Shamsia Hassani, 24, is a graffiti artist in Afghanistan. In fact, she's the county's first female graffiti artist.
Hassani's introduction to graffiti came in 2010, when British artist Chu visited Afghanistan to hold a week-long course in street art. She embraced the art form, believing it to have more of an impact than traditional art.
Her main inspiration is highlighting the injustices against women; in one of her works, six women in blue burqas appear to have become ghosts as a result of there treatment by society. This blue burqas are a recurring feature in Hassani's work. The colour is a symbol of freedom.
She's also an associate professor of sculpture at Kabul University and a founding member of an art collective called ROSHD (or "growth"). Due to the risks involved, Hassani is currently the only woman in the group, although there were women when the group started.
As well as the street-harassment faced daily by women in Afghanistan, the government also has a zero-tolerance policy towards graffiti artists.
Graffiti is seen by many locals as being "un-Islamic", with artists like Hassani being too influenced by Western culture. For these reasons, Hassani's work is restricted to abandoned or unused buildings as opposed to the large, blank walls that exist in more public areas.

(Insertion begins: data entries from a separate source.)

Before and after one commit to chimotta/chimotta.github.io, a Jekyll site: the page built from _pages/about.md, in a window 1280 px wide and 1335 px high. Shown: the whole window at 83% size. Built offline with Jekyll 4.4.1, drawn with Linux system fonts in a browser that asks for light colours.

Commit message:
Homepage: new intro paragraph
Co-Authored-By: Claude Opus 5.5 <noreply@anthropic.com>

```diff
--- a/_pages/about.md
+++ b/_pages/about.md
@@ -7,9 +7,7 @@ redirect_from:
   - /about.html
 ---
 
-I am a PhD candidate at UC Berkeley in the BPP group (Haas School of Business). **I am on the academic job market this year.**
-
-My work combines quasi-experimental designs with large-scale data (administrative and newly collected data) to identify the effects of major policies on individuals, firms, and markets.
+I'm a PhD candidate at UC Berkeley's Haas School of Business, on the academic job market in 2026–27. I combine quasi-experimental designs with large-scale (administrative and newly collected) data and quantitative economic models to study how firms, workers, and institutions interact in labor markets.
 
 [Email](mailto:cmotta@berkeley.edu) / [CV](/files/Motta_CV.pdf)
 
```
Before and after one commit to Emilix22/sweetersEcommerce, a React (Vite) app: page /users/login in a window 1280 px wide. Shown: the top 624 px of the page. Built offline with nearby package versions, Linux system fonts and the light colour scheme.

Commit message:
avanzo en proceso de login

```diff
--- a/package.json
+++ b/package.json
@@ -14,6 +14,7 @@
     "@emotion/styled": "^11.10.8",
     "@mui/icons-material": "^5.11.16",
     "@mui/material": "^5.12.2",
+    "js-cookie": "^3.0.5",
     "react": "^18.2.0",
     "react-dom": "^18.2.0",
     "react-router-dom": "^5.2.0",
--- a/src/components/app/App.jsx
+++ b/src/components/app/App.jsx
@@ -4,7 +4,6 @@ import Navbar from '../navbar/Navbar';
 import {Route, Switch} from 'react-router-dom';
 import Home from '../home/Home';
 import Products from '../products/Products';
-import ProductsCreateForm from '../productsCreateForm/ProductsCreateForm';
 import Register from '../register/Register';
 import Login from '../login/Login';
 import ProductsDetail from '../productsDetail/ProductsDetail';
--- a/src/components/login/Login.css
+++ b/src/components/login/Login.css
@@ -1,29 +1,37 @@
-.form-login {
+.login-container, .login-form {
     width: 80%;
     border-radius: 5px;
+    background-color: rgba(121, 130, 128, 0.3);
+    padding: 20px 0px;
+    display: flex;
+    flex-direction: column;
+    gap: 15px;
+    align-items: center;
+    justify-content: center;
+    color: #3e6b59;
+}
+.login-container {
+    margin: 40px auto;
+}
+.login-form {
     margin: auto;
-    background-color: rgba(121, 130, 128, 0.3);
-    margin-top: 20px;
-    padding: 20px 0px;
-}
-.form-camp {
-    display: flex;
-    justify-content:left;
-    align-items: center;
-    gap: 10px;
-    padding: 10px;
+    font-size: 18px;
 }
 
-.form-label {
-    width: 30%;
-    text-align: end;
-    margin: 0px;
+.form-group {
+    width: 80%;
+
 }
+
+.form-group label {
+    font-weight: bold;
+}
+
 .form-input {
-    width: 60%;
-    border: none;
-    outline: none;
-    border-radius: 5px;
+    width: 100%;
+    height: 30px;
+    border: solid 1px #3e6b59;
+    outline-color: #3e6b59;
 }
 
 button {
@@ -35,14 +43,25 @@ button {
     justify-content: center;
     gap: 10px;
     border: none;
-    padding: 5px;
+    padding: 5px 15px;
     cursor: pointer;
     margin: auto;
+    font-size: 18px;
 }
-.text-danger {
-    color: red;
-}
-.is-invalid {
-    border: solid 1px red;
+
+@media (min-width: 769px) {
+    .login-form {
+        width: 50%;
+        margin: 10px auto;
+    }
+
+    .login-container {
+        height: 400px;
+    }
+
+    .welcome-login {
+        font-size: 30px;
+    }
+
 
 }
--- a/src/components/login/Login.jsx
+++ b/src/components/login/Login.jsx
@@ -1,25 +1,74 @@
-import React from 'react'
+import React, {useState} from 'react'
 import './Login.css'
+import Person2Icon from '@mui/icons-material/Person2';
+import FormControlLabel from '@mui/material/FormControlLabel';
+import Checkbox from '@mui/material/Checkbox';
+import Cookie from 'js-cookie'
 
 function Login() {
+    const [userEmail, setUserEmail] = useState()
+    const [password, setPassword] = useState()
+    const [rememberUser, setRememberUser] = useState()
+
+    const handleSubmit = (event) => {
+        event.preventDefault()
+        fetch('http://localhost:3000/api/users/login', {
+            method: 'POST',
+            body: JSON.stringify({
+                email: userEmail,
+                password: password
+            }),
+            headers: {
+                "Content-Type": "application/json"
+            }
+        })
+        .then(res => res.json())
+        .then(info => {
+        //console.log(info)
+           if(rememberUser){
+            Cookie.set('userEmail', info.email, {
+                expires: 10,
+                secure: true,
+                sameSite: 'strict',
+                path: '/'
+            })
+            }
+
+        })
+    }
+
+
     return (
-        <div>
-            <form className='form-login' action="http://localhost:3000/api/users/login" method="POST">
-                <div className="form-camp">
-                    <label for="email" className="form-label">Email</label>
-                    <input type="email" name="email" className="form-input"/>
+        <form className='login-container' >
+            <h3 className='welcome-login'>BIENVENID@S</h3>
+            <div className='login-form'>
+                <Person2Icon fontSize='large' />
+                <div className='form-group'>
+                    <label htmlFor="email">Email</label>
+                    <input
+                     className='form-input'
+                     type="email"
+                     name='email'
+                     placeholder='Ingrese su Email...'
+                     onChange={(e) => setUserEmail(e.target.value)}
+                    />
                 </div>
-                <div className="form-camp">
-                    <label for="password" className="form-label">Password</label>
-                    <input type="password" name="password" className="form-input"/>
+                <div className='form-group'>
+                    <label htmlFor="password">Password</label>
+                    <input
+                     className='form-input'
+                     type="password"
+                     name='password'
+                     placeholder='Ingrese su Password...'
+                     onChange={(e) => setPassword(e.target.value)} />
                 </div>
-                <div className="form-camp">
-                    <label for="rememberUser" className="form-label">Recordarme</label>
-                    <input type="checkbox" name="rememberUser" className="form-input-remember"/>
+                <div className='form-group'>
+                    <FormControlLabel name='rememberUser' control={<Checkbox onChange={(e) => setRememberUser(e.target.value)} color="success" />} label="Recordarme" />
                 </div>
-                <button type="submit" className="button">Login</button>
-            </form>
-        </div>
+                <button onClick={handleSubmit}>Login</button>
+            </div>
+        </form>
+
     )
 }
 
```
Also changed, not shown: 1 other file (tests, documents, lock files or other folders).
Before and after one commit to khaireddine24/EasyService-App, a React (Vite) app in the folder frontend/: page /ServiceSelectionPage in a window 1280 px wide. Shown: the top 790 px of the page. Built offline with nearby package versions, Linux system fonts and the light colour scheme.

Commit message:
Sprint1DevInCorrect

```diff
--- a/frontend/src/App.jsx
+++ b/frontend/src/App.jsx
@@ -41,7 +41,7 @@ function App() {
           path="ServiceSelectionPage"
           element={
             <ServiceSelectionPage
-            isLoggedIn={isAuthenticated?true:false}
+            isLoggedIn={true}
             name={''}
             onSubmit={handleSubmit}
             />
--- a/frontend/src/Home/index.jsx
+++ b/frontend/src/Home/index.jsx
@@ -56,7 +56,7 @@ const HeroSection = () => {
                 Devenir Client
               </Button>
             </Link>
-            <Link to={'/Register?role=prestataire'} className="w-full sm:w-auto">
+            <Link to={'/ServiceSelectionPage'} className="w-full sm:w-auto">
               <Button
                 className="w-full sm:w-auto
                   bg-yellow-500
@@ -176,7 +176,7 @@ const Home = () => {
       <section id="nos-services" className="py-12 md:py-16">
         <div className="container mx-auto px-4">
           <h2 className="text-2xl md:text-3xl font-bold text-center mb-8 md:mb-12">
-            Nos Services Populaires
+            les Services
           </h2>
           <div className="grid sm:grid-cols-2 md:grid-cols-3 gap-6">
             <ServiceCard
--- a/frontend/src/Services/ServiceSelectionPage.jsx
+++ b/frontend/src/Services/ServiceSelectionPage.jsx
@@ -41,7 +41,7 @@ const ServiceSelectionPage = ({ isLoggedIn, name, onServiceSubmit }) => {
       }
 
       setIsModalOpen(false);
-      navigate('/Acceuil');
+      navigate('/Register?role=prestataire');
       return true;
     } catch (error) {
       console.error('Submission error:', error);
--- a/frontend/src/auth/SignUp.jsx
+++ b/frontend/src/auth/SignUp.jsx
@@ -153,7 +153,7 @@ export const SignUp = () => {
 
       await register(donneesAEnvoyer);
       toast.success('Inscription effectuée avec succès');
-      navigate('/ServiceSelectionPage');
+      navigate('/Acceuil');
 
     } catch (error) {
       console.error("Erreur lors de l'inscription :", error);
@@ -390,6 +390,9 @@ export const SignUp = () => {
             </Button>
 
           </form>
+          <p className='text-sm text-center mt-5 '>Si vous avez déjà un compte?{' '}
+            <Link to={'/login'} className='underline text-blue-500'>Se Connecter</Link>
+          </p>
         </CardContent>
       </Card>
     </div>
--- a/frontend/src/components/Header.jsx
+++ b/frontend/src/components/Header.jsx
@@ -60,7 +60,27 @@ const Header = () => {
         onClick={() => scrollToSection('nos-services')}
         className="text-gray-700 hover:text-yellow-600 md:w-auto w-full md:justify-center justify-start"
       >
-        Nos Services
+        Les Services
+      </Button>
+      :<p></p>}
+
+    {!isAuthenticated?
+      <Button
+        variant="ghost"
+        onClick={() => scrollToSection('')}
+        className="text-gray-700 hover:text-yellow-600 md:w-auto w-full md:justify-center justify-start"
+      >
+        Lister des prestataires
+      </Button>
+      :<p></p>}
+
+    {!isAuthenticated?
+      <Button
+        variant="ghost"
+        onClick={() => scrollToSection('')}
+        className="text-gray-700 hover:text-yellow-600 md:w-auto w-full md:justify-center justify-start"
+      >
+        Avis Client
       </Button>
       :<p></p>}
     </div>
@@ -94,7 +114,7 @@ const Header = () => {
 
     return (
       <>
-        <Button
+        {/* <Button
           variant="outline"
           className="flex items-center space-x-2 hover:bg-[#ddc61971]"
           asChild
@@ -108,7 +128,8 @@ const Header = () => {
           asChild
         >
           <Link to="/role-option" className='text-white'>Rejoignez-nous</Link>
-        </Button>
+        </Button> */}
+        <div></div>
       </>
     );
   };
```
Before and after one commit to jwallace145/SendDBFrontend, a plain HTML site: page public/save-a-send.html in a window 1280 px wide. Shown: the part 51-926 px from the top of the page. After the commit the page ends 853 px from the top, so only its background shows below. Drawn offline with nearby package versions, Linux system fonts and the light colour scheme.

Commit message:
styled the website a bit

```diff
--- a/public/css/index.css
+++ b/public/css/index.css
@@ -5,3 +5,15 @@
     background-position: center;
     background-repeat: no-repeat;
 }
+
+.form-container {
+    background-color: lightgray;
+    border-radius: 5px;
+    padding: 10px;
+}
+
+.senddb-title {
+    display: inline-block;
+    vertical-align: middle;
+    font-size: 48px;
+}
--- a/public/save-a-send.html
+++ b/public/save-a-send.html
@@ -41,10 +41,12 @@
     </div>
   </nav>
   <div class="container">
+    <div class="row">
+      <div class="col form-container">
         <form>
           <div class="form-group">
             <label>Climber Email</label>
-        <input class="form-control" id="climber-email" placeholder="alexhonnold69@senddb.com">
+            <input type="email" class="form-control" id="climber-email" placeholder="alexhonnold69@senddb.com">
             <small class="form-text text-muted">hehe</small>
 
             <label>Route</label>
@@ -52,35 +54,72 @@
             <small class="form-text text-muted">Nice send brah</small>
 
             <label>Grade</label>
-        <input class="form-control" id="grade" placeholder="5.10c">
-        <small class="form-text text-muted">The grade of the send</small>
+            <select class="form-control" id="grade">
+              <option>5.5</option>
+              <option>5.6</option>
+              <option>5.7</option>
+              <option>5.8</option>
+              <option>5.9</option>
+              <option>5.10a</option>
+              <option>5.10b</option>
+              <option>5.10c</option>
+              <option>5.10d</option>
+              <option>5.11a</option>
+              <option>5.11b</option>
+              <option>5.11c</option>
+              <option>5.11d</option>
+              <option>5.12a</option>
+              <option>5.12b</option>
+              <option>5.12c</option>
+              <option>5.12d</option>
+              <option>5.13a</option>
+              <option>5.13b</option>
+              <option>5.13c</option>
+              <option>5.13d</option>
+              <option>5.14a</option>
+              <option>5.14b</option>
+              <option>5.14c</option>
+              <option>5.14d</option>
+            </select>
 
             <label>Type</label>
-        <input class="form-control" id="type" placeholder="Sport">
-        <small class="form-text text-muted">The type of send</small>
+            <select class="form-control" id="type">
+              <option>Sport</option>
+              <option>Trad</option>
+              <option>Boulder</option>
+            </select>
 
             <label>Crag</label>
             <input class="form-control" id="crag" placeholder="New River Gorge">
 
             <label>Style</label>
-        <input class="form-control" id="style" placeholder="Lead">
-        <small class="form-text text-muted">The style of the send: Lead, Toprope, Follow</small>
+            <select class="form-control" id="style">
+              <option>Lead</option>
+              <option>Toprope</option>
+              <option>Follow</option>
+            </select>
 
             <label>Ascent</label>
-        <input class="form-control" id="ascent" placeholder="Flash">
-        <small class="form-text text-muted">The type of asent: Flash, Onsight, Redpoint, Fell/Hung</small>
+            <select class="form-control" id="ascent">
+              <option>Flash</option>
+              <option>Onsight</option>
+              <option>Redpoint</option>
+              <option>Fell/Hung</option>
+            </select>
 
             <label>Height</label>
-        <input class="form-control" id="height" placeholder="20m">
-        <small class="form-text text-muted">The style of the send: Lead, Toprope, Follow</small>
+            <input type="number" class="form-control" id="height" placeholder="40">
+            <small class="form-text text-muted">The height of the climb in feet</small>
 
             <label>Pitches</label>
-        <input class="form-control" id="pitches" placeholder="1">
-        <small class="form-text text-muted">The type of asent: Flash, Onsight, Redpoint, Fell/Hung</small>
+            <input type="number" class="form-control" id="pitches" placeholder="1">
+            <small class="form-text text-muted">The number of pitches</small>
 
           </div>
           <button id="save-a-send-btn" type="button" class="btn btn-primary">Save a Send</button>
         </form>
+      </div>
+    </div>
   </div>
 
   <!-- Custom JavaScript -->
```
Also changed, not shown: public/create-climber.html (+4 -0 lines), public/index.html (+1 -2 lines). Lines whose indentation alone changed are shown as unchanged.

You can find out more about Hassani and see more of her artwork on her Facebook page.